In June 1998, President Bill Clinton withdrew from leasing until 2012 all the East Coast, West Coast, and eastern Gulf except for the Lease Sale 181 area. Following extensive discussions with Florida and Alabama, his administration determined that area could be leased under the current MMS 5-year plan (1997-2002).
Three years later, the picture is more complicated. Republican President and former oil man George W. Bush has never vocally supported the sale but never ruled it out either. A White House energy blueprint does not directly support Lease Sale 181 but alludes to it by directing the Interior Secretary to "continue OCS oil and gas leasing and approval of exploration and development plans on predictable schedules."
Industry officials say the White House, led by Vice-Pres. Dick Cheney, aggressively lobbied House Committee on Appropriations Chairman Bill Young (R-Fla.) to allow the sale to proceed under the spending bill. Young kept provisions to postpone the sale out of the bill in committee but was unable to dissuade other members of the Florida delegation from pursuing deferral on the House floor.
Meanwhile, the president's brother, Florida Gov. Jeb Bush (R), is running for reelection. He has voiced opposition to eastern gulf drilling despite MMS concessions regarding environmental concerns.

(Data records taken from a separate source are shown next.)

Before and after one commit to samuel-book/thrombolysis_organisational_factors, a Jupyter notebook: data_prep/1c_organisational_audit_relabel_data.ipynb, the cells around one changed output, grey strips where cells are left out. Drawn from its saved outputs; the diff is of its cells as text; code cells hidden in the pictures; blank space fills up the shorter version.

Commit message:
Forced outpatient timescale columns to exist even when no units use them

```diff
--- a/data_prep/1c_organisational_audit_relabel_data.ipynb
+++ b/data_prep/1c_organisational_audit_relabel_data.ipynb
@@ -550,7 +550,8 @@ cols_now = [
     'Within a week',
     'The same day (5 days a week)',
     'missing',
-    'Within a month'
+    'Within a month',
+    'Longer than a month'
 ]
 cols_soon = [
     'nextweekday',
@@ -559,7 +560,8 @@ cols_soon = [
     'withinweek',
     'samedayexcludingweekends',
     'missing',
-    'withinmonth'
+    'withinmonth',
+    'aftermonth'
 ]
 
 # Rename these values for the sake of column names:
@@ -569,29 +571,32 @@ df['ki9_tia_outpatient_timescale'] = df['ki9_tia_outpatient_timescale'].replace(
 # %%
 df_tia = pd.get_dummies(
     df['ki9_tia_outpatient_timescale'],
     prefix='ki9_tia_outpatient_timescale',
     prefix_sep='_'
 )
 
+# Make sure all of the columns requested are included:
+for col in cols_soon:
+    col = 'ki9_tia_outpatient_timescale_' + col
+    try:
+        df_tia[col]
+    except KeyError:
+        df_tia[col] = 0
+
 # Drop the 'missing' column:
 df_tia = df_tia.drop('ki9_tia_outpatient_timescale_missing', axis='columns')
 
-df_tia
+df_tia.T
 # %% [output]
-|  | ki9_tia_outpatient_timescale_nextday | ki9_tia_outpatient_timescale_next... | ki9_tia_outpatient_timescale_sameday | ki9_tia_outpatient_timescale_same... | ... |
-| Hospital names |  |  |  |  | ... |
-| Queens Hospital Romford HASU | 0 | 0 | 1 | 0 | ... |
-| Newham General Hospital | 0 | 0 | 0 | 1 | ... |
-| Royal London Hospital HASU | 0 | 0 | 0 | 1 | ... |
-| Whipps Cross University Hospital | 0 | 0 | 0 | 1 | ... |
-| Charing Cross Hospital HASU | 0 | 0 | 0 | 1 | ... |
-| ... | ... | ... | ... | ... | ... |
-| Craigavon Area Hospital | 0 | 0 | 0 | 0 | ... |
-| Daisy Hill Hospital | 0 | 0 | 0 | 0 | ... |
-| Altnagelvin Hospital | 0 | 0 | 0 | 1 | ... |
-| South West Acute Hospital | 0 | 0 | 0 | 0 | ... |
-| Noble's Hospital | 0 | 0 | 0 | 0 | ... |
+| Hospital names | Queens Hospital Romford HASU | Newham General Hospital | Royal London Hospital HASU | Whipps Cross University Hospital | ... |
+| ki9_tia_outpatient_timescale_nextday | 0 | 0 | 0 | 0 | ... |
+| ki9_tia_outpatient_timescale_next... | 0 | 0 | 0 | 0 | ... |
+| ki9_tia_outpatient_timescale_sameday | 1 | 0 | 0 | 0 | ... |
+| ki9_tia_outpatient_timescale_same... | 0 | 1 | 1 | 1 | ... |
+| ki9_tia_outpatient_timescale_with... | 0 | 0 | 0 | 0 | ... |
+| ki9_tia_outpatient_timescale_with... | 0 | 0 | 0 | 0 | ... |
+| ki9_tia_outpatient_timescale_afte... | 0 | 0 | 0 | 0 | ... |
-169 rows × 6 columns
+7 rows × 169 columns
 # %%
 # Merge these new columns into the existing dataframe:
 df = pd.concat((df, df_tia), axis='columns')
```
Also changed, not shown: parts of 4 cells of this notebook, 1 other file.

Industry officials said the Sale 181 vote was not a complete surprise given the controversial nature of the sale. Last spring oil industry supporters on Capitol Hill said they expected the Florida delegation to seek a legislative rider during the appropriations process (OGJ Online, Apr. 3, 2001).
The appropriations bill now goes to the Senate, where it could be further amended. One promising point for industry is the fact that the new chairman of the Democratic-controlled Committee on Appropriations, Robert Byrd (D-W.Va.), has opposed legislative riders and may oppose the Sale 181 provision.

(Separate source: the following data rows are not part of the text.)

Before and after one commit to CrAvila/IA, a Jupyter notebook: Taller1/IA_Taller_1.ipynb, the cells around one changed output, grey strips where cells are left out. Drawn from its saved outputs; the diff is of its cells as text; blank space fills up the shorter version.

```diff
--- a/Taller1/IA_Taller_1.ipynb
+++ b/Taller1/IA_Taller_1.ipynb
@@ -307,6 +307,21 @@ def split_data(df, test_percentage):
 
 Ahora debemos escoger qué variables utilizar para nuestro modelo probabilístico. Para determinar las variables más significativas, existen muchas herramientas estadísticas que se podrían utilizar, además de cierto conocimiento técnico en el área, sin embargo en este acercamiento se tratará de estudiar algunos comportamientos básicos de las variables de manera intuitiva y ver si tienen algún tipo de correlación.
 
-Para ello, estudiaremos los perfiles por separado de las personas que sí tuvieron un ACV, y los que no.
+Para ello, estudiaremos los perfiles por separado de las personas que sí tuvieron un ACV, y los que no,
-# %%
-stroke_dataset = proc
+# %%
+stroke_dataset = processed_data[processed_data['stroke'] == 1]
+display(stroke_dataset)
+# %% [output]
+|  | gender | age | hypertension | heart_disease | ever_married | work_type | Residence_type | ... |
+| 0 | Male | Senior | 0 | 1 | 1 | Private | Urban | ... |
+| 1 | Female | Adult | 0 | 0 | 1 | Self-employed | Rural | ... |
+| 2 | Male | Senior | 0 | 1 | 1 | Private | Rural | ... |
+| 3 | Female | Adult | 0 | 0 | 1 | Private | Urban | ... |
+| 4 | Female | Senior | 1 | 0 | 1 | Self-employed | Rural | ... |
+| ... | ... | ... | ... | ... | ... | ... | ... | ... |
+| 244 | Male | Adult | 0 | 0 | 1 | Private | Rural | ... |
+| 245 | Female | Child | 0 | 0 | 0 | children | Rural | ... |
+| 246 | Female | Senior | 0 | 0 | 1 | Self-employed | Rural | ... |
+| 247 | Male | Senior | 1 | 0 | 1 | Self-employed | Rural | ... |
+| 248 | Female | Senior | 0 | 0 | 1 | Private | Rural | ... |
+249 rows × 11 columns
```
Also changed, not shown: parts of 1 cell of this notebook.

However, industry lobbyists say it is too soon in the process to predict what will be in the bill that goes to President Bush's desk. It is also uncertain whether he would veto the bill if the Senate decides to keep the Sale 181 amendment.
The lease sale was one of several amendments to the Interior bill that could have a negative impact on industry.
The House approved an amendment by Rep. Nick Rahall (D-W.Va). that would bar the White House from allowing new oil and gas drilling within national monuments.
And it agreed to an amendment by Rep. Carolyn Maloney (D-NY) that would limit MMS's ability to accept royalty in-kind oil and gas for production on federal leases, instead of the usual cash payments.
Industry maintains that a year-old MMS royalty rule ties prices to a market benchmark and inflates the prices because industry is required to pay some marketing costs.
Under the amendment, MMS would have to show using RIK could earn the federal government at least the same revenues as under the royalty in-cash rule. Industry and some House Republicans have proposed expanding RIK to all federal leases to reduce pricing disputes between producers and government.
But some Senate Republicans, including Craig Thomas of Wyoming, are unconvinced RIK is the answer. "I'm not sure the government should be in the business of selling oil," he recently said at a press briefing.
MMS said recent RIK pilot programs have been successful and it may expand them on a case-by-case basis. RIK opponents maintain that some of those pilot programs compared RIK to an outdated royalty collection system using company-posted prices that were too low.
Other parts of the Interior appropriations bill were unchanged from the committee version.
The bill would allot $56 million to DOE's fossil energy program for oil research and development, a $26 million increase from the White House's request, and $1 million above the 2001 fiscal year funds. For gas R&D, $40 million is earmarked, $19 million over the White House request but $5 million below last year's spending levels (OGJ Online, June 7, 2001).
Contact Maureen Lorenzetti at firstname.lastname@example.org